Does marriage improve health?

Research shows that married couples often are healthier, both mentally and physically, than singles in similar age and income groups. But is their health better simply because they’re hitched, or are there other factors at play?

The ways married people are healthier

As a group, married men and women have lower mortality rates and fewer chronic and acute health conditions than people who are single, divorced or separated.

A 1990 study, for instance, found that nonmarried men have about a 250 percent greater mortality risk than married men – the nonmarried men who were alive at 48 years old were less likely to reach age 65. Nonmarried women were found to have a 50 percent greater mortality risk than married women.

A 2011 study also found consistent survival advantages for men and women 25 and older who are married – again, with married men having more health advantages over unmarried men than married women do over single women.

Janice Kiecolt-Glaser, PhD, who has spent decades studying the health effects of stress in the Stress and Health Research Program at The Ohio State University Wexner Medical Center, says the marital relationship is a key factor when it comes to health.

“In our work, we’ve found that one of the things that’s most strongly linked to immune function is close personal relationships,” confirms Kiecolt-Glaser, the director of Ohio State's Institute for Behavioral Medicine Research.

Why do married people tend to be healthier?

Single people who are healthier are more likely to become married and stay married than their peers who are in poorer health, so self-selection could be one reason for the health outcomes of married people as a group.

However, the fact is that humans are social animals whose habits are affected by those of other humans, and close study of our bodies reflects that.

Multiple scientific studies show that couples transmit their health habits to each other, whether those habits involve sleep, diet, smoking or exercise.

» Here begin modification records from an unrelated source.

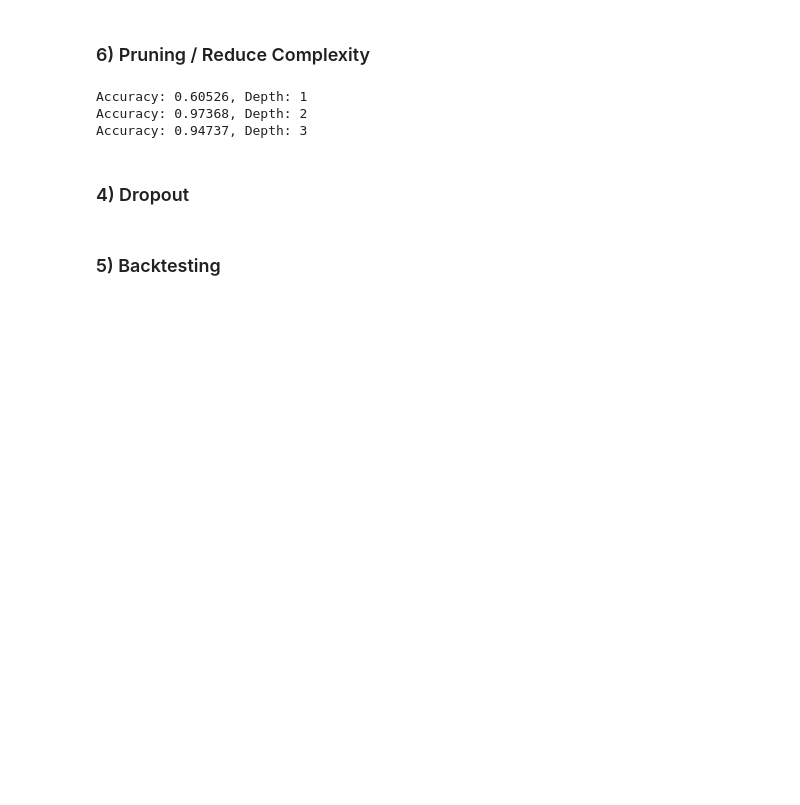
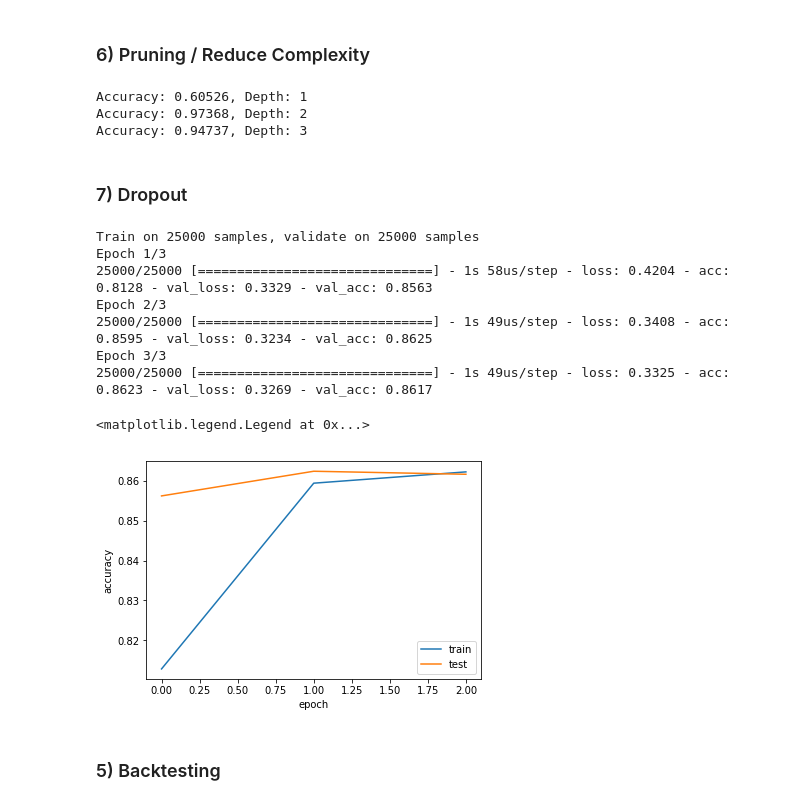
Before and after one commit to geoffreylink/Projects, a Jupyter notebook: 06 Machine Learning/10 Common Ways To Prevent Overfitting in 10 lines.ipynb, the cells around one changed output. Drawn from its saved outputs; the diff is of its cells as text; code cells hidden in the pictures; blank space fills up the shorter version.

```diff
--- a/06 Machine Learning/10 Common Ways To Prevent Overfitting in 10 lines.ipynb
+++ b/06 Machine Learning/10 Common Ways To Prevent Overfitting in 10 lines.ipynb
@@ -137,7 +137,53 @@ Accuracy: 0.60526, Depth: 1
 Accuracy: 0.97368, Depth: 2
 Accuracy: 0.94737, Depth: 3
 # %% [markdown]
-### 4) Dropout
+### 7) Dropout
+# %%
+import matplotlib.pyplot as plt
+from keras import models
+from keras import layers
+from keras.datasets import imdb
+from keras.preprocessing.text import Tokenizer
+
+(train_data, train_target), (test_data, test_target) = imdb.load_data()
+
+network = models.Sequential()
+network.add(layers.Dense(units=16))
+#
+network.add(layers.Dropout(0.5))
+#
+network.add(layers.Dense(units=1, activation='sigmoid'))
+network.compile(
+                loss      = 'binary_crossentropy',
+                optimizer = 'rmsprop'            ,
+                metrics   = ['accuracy']
+               )
+
+history = network.fit(
+                      Tokenizer(num_words=1000).sequences_to_matrix(train_data),
+                      train_target                                             ,
+                      validation_data = (
+                                         Tokenizer(num_words=1000).sequences_to_matrix(test_data),
+                                         test_target
+                                        )                                      ,
+                      epochs          = 3
+                     )
+
+plt.plot(history.history['acc'])
+plt.plot(history.history['val_acc'])
+plt.ylabel('accuracy')
+plt.xlabel('epoch')
+plt.legend(['train', 'test'])
+# %% [output]
+Train on 25000 samples, validate on 25000 samples
+Epoch 1/3
+25000/25000 [==============================] - 1s 58us/step - loss: 0.4204 - acc: 0.8128 - val_loss: 0.3329 - val_acc: 0.8563
+Epoch 2/3
+25000/25000 [==============================] - 1s 49us/step - loss: 0.3408 - acc: 0.8595 - val_loss: 0.3234 - val_acc: 0.8625
+Epoch 3/3
+25000/25000 [==============================] - 1s 49us/step - loss: 0.3325 - acc: 0.8623 - val_loss: 0.3269 - val_acc: 0.8617
+<matplotlib.legend.Legend at 0x...>
+[figure, added]
 # %% [markdown]
 ### 5) Backtesting
 # %% [markdown]
```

Their habit-sharing leads them to have similar health outcomes, including their major coronary risk factors, such as blood pressure, cholesterol and BMI.

Research examining health outcomes of patients with arthritis shows that people were more active, reported less pain and had more physical function when they were more satisfied with their spouse’s support -- when they had partners who were more involved in managing their illness.

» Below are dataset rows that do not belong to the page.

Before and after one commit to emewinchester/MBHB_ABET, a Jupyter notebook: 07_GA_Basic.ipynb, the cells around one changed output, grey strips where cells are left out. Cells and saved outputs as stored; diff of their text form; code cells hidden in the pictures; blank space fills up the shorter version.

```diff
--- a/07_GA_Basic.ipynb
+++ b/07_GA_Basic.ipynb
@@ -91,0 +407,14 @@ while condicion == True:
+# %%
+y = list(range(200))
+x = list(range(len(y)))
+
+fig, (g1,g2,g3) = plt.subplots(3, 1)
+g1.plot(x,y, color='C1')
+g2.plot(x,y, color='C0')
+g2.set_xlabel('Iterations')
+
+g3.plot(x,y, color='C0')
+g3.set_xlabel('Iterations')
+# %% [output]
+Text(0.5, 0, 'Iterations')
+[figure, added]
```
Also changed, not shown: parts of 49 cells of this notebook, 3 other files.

But while those close relationships have great power to influence our health, the effects could be for better or for worse.

Where health is concerned, is it always better to stay married than to get divorced?

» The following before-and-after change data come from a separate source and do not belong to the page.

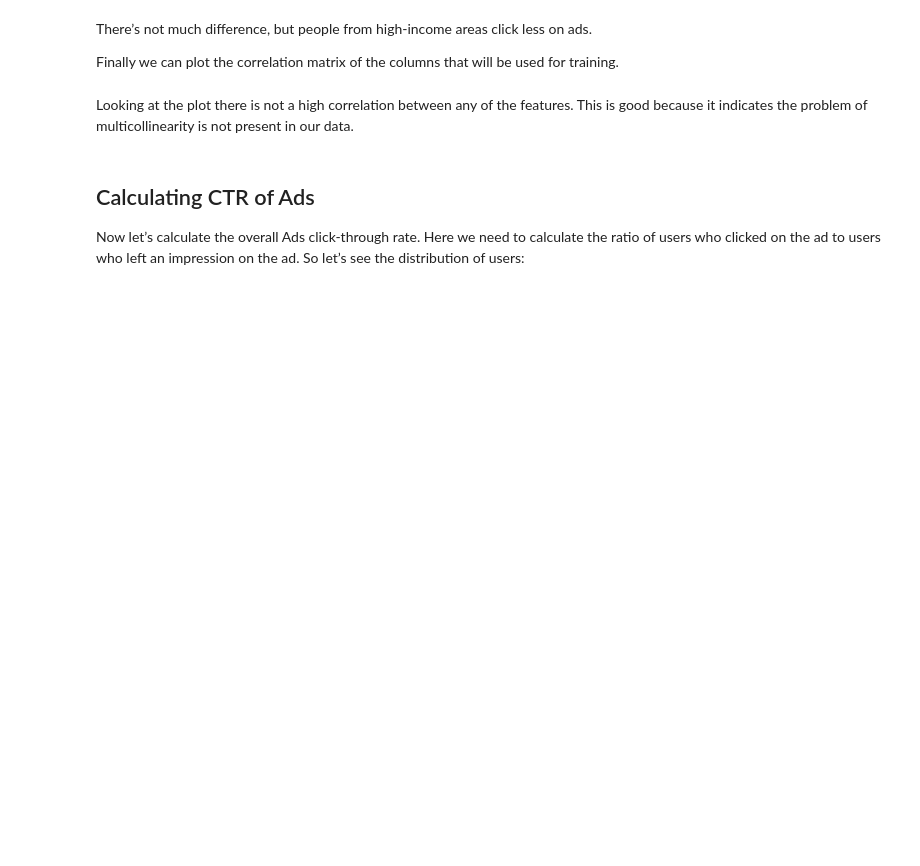
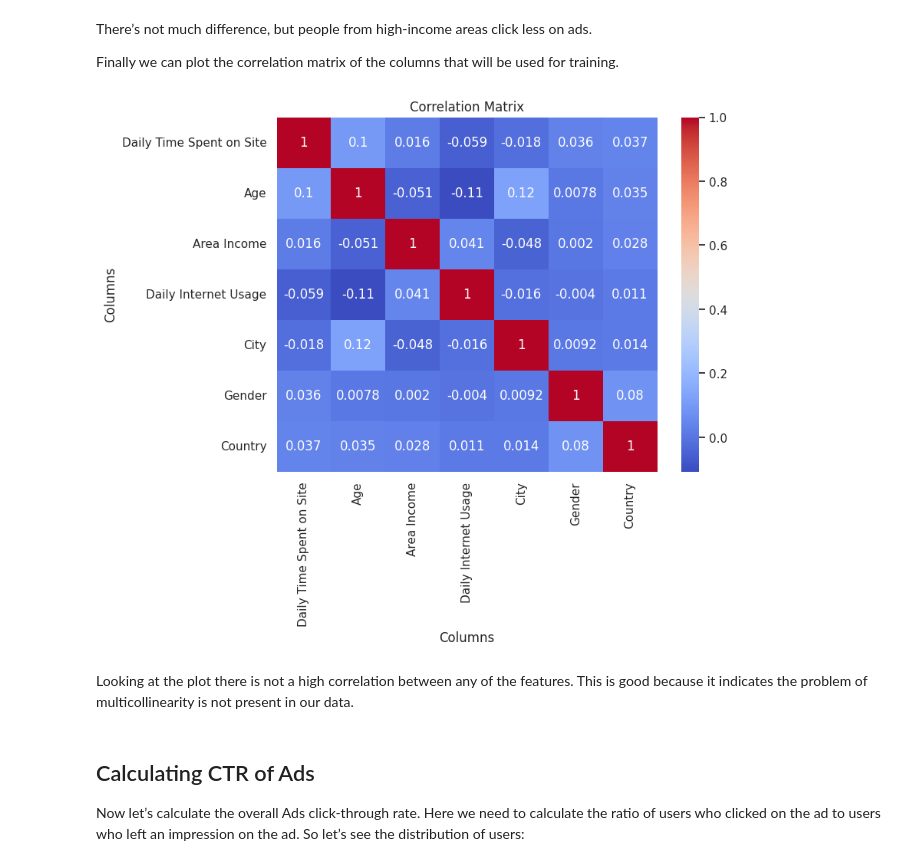
Before and after one commit to JesusRamosCognizant/Project-II, a Jupyter notebook: AdsCTR.ipynb, the cells around one changed output. Cells and saved outputs as stored; diff of their text form; code cells hidden in the pictures; blank space fills up the shorter version.

```diff
--- a/AdsCTR.ipynb
+++ b/AdsCTR.ipynb
@@ -243,33 +248,36 @@ There’s not much difference, but people from high-income areas click less on a
 
 Finally we can plot the correlation matrix of the columns that will be used for training.
 # %%
-import matplotlib.pyplot as plt
-import seaborn as sns
+from sklearn.preprocessing import LabelEncoder
+
+data = pd.read_csv("ad_10000records.csv")
 
 # Encoding of the columns
 data["Gender"] = data["Gender"].map({"Male": 1,
                                "Female": 0})
 unique_cities = data['City'].unique()
 unique_countries = data['Country'].unique()
 
 label_encoders = {}
 for col in ['City', 'Gender', 'Country']:
     label_encoders[col] = LabelEncoder()
     data[col] = label_encoders[col].fit_transform(data[col])
 
 # Creation of the datasets and train/test split
-data = data.drop('Timestamp',axis=1)
+x = data.drop('Timestamp',axis=1)
 
 y=data['Clicked on Ad']
-x=data.drop(['Ad Topic Line','Clicked on Ad'],axis=1)
+x=x.drop(['Ad Topic Line','Clicked on Ad'],axis=1)
 
 correlation_matrix = x.corr()
 plt.figure(figsize=(8, 6))
 sns.heatmap(correlation_matrix, annot=True, cmap='coolwarm')  # Adjust 'cmap' for colormap options
 plt.xlabel('Columns')
 plt.ylabel('Columns')
 plt.title('Correlation Matrix')
 plt.show()
+# %% [output]
+[figure, added]
 # %% [markdown]
 Looking at the plot there is not a high correlation between any of the features. This is good because it indicates the problem of multicollinearity is not present in our data.
 # %% [markdown]
```
Also changed, not shown: parts of 27 cells of this notebook, 2 other files.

When it comes to health effects, the quality of a marriage matters more than the state of being married.

“When relationships are troubled, they can really reverberate in terms of physical health – especially in those close relationships,” Kiecolt-Glaser says.

A recent Ohio State study shows a clear example of how marital conflict leads to poorer health.

“We studied how sleep related to inflammation among married couples, and whether one partner’s sleep affected the other’s inflammation,” says Stephanie Wilson, PhD, lead researcher on the study and a postdoctoral fellow in Ohio State’s Institute for Behavioral Medicine Research.

Researchers already knew that sleep problems are linked with the inflammation that's associated with higher risks of cardiovascular disease, diabetes, arthritis and other chronic illnesses, Wilson says.

When they studied married couples, they found that people who got less sleep had a greater inflammatory response following marital conflict. The people in the study also were more likely to become hostile with each other when both partners had gotten less sleep.

Researchers Stephanie Wilson, PhD, and Janice Kiecolt-Glaser, PhD, examine a blood sample at The Ohio State University Wexner Medical Center's Institute for Behavioral Medicine Research. 


Further research on marital effects for patients with arthritis suggested that, when spousal support is unwanted or perceived as critical or controlling, there can be poorer health consequences. A 2013 study found that male osteoarthritis patients actually were less physically active on days that their wives pushed them to be more active.

So, rather than the institution of marriage itself, it’s the satisfaction and helpful support of marriage that provide health benefits.

If staying in a marriage means living in a state of constant hostility – where there’s no possible resolution through counseling or other means of reconciliation – it could be better for your health to end it.

Research suggests that people in happy marriages fare best, and singles may be able to attain better health than people who are unhappily married. About 10 to 15 percent of divorcees have more health risks because of post-divorce emotional struggles, according to a 2015 study. But most people who divorce do recover quickly.

“A good marriage is important, but it needs regular maintenance,” Kiecolt-Glaser says. “It’s such a central relationship. It can be a source of comfort, but if you lose that closeness and comfort, it can turn into a source of stress.”

>> See the latest published research from Ohio State’s Stress and Health Research Program